Work request:
Since the pictures are not wanted, copy only the text of every record exactly.

** Provided records follows **

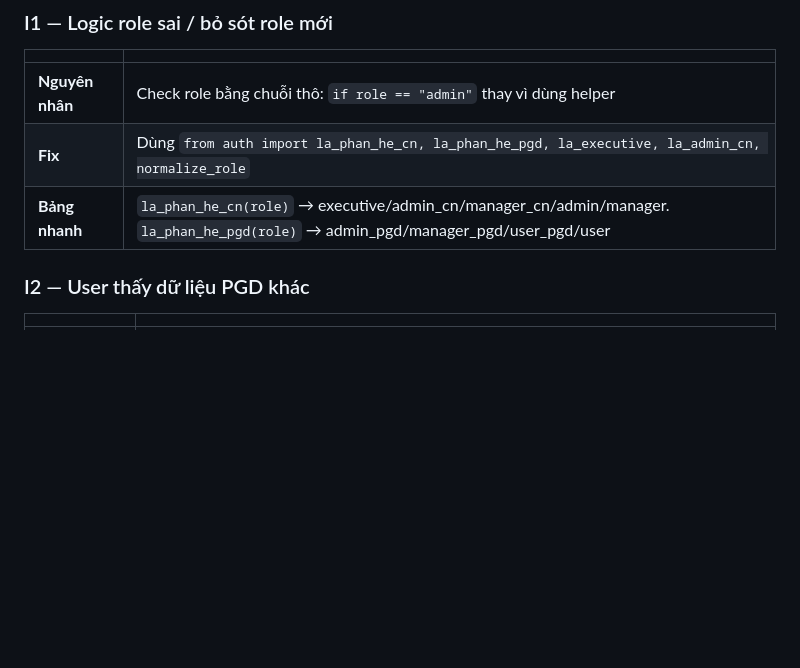
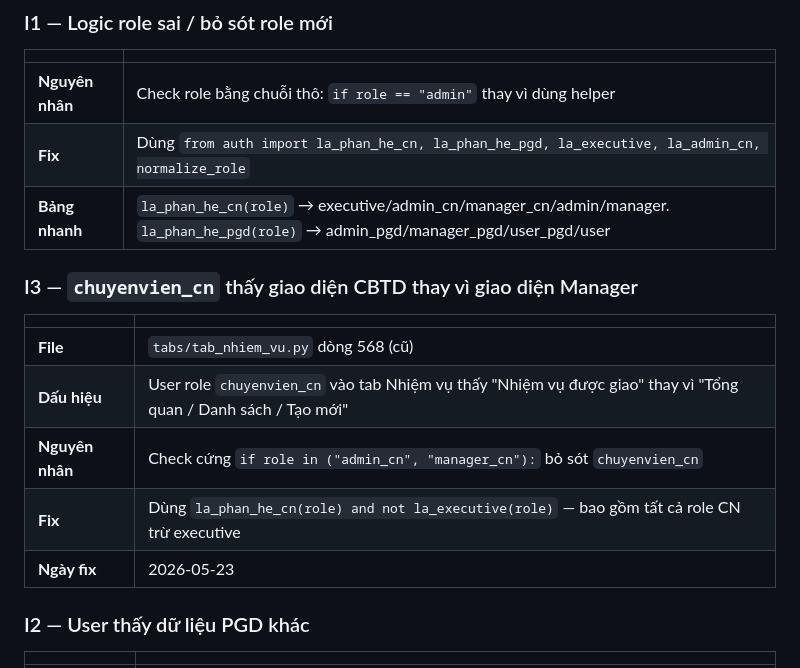
Before and after one commit to xuantruongvbsp/VBSP-SCM, a Markdown page: BUGMAP.md, the part around one of its changes. Drawn GitHub-style; blank space fills up the shorter version.

```diff
--- a/BUGMAP.md
+++ b/BUGMAP.md
@@ -472,6 +491,15 @@
 | **Nguyên nhân** | Check role bằng chuỗi thô: `if role == "admin"` thay vì dùng helper |
 | **Fix** | Dùng `from auth import la_phan_he_cn, la_phan_he_pgd, la_executive, la_admin_cn, normalize_role` |
 | **Bảng nhanh** | `la_phan_he_cn(role)` → executive/admin_cn/manager_cn/admin/manager. `la_phan_he_pgd(role)` → admin_pgd/manager_pgd/user_pgd/user |
+
+### I3 — `chuyenvien_cn` thấy giao diện CBTD thay vì giao diện Manager
+| | |
+|---|---|
+| **File** | `tabs/tab_nhiem_vu.py` dòng 568 (cũ) |
+| **Dấu hiệu** | User role `chuyenvien_cn` vào tab Nhiệm vụ thấy "Nhiệm vụ được giao" thay vì "Tổng quan / Danh sách / Tạo mới" |
+| **Nguyên nhân** | Check cứng `if role in ("admin_cn", "manager_cn"):` bỏ sót `chuyenvien_cn` |
+| **Fix** | Dùng `la_phan_he_cn(role) and not la_executive(role)` — bao gồm tất cả role CN trừ executive |
+| **Ngày fix** | 2026-05-23 |
 
 ### I2 — User thấy dữ liệu PGD khác
 | | |
```
Also changed, not shown: other parts of BUGMAP.md (+19 -0 lines).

** End of Provided records **

Result:
Before and after one commit to xuantruongvbsp/VBSP-SCM, a Markdown page: BUGMAP.md, the part around one of its changes. Drawn GitHub-style; blank space fills up the shorter version.

```diff
--- a/BUGMAP.md
+++ b/BUGMAP.md
@@ -472,6 +491,15 @@
 | **Nguyên nhân** | Check role bằng chuỗi thô: `if role == "admin"` thay vì dùng helper |
 | **Fix** | Dùng `from auth import la_phan_he_cn, la_phan_he_pgd, la_executive, la_admin_cn, normalize_role` |
 | **Bảng nhanh** | `la_phan_he_cn(role)` → executive/admin_cn/manager_cn/admin/manager. `la_phan_he_pgd(role)` → admin_pgd/manager_pgd/user_pgd/user |
+
+### I3 — `chuyenvien_cn` thấy giao diện CBTD thay vì giao diện Manager
+| | |
+|---|---|
+| **File** | `tabs/tab_nhiem_vu.py` dòng 568 (cũ) |
+| **Dấu hiệu** | User role `chuyenvien_cn` vào tab Nhiệm vụ thấy "Nhiệm vụ được giao" thay vì "Tổng quan / Danh sách / Tạo mới" |
+| **Nguyên nhân** | Check cứng `if role in ("admin_cn", "manager_cn"):` bỏ sót `chuyenvien_cn` |
+| **Fix** | Dùng `la_phan_he_cn(role) and not la_executive(role)` — bao gồm tất cả role CN trừ executive |
+| **Ngày fix** | 2026-05-23 |
 
 ### I2 — User thấy dữ liệu PGD khác
 | | |
```
Also changed, not shown: other parts of BUGMAP.md (+19 -0 lines).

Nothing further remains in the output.